Sarissa Biomedical, a spin-out company established by Professor Nick Dale, Ted Pridgeon Professor of Neuroscience in the School of Life Sciences, has been awarded £150,000 from Innovate UK’s Small Business Research Initiative (SBRI). Sarissa Biomedical has pioneered highly sensitive analytical devices known as microelectrode biosensors, which can be used to monitor in real-time the levels of purines - neurochemicals that influence the function of the nervous system. These biosensors have been used to demonstrate that purines are elevated in the blood of stroke patients compared to healthy controls.

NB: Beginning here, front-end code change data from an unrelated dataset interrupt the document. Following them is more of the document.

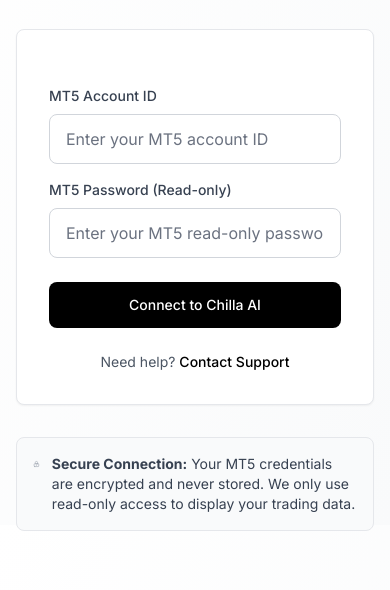
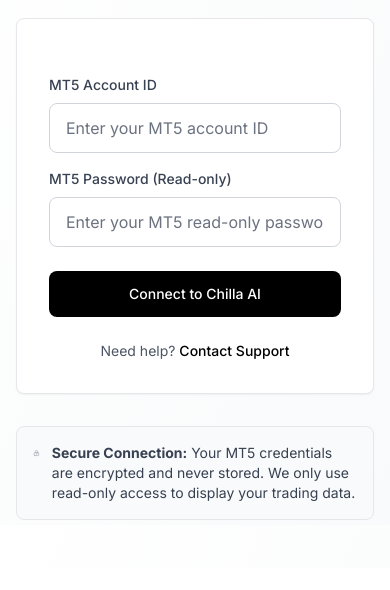
Before and after one commit to BeaverlyGithub/Beaverlywebapp, a website: page index.html in a window 390 px wide. Shown: the part 319-909 px from the top of the page. After the commit the page ends 887 px from the top, so only its background shows below. Drawn offline with nearby package versions, Linux system fonts and the light colour scheme.

Commit message:
Update index.html

```diff
--- a/index.html
+++ b/index.html
@@ -19,7 +19,7 @@
         }
     </script>
 </head>
-<body class="bg-gradient-to-br from-white to-gray-50 font-inter min-h-screen">
+<body class="bg-gradient-to-br from-white to-gray-50 font-inter">
     <!-- Navigation -->
     <nav class="bg-white/80 backdrop-blur-sm shadow-sm">
         <div class="max-w-7xl mx-auto px-4 sm:px-6 lg:px-8">
@@ -38,7 +38,7 @@
 
 
     <!-- Main Content -->
-    <div class="flex items-center justify-center min-h-screen py-12 px-4 sm:px-6 lg:px-8">
+    <div class="flex items-center justify-center  py-12 px-4 sm:px-6 lg:px-8">
         <div class="max-w-md w-full space-y-8">
             <div class="text-center">
                 <div class="flex justify-center mb-6">
```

Stroke is one of the leading causes of death and disability in the UK – in 2010 there were an estimated 150,000 strokes and 50,000 deaths attributable to stroke. Stroke currently costs the UK economy approximately £9billion per year in health and social care costs. Rapid treatment of ischaemic strokes to remove the blockage of cerebral circulation can allow perfect recovery and avoid lasting disability. On average for every 15 minutes saved in the period from stroke onset to the provision of treatment, one extra month of disability-free life is achieved. Point-of-care tests that can detect stroke from its earliest moments would help to shorten treatment delays and ensure that as many patients as possible receive treatment.
The SBRI funding will enable the project team to develop the biosensor technology into a prototype diagnostic device for strokes that can be used by paramedics. It will also support the analysis of the stroke clinical pathway to determine how the device can be used most effectively, and it will allow the design of a large-scale clinical trial involving paramedics and ambulance staff across the UK. Deployment of this test with paramedics will allow speedier identification of stoke victims at the point of injury, and facilitate rapid coordination of the clinical treatment pathway to maximise the chances of the best possible patient outcomes.
Plants use a molecular clock to predict when theyll be infected
Dr Katherine Denby and colleagues discovered that a plant's molecular clock is connected to their immune system to increase levels of resistance to infection at dawn – the time at which fungal infections appear most likely to occur, with plants unable to maintain the highest level of resistance at all times of day.
The researchers identified a single protein, JAZ6, in the plant cell which drives this time-of-day difference in the effectiveness of the immune response, with it connecting the plant clock to the immune system.
Professor Liz Wellington receives BBSRC award to investigate bovine tuberculosis control strategies
Professor Liz Wellington, Professor of Environmental Microbiology in the School of Life Sciences, has been awarded £1,172,973 from BBSRC for her project on ‘The farm environment: an overlooked reservoir of Mycobacterium bovis?’.
M. bovis is the causative agent of bovine tuberculosis (bTB), a disease that affects cattle health and welfare and has serious impacts on the agriculture industry. Uncertainty around the transmission of bTB has impeded the development of effective control measures, but recent research has suggested that indirect transmission through M. bovis in the environment may play an important role in the spread of bTB between cattle and wildlife. This project brings together interdisciplinary expertise in epidemiology, microbiology, genomics and ecology, to investigate the distribution and survival of M. bovis in the farm environment and to determine how biosecurity measures may be adjusted to limit the transmission of this harmful bacterium. The research will be carried out in collaboration with Professor Mark Pallen from Warwick Medical School, Professor Rosie Woodroffe from the ZSL Institute of Zoology, and Professor Christl Donnelly from Imperial College London.
The project was funded by BBSRC’s Eradication of bovine tuberculosis through basic research and discovery (ERADbTB) scheme, which is also supported by DEFRA and is part of the wider Research Councils UK programme in Global Food Security.